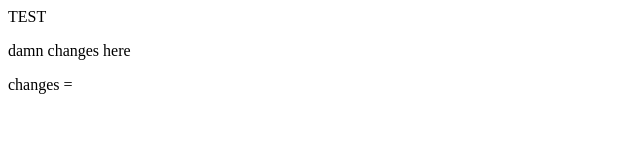
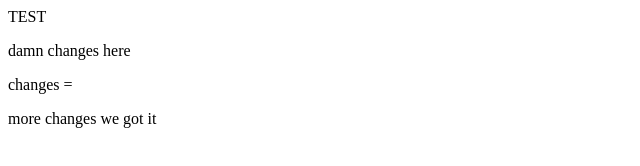
Before and after one commit to cmocode91/project_001, a plain HTML site: page index.html in a window 1280 px wide. Shown: the whole page, without its empty margins (0-640 px from the left). Drawn offline with Linux system fonts and the light colour scheme.

Commit message:
mchanges

```diff
--- a/index.html
+++ b/index.html
@@ -10,6 +10,7 @@
         TEST
         <p>damn changes here</p>
         <p>changes =</p>
+        <p>more changes we got it</p>
     </div>
 </body>
 </html>
```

+++++

» Assignment: Go through the records. Copy each line where "html" appears.

» Answer to the exercise:
Before and after one commit to cmocode91/project_001, a plain HTML site: page index.html in a window 1280 px wide. Shown: the whole page, without its empty margins (0-640 px from the left). Drawn offline with Linux system fonts and the light colour scheme.
--- a/index.html
+++ b/index.html
 </html>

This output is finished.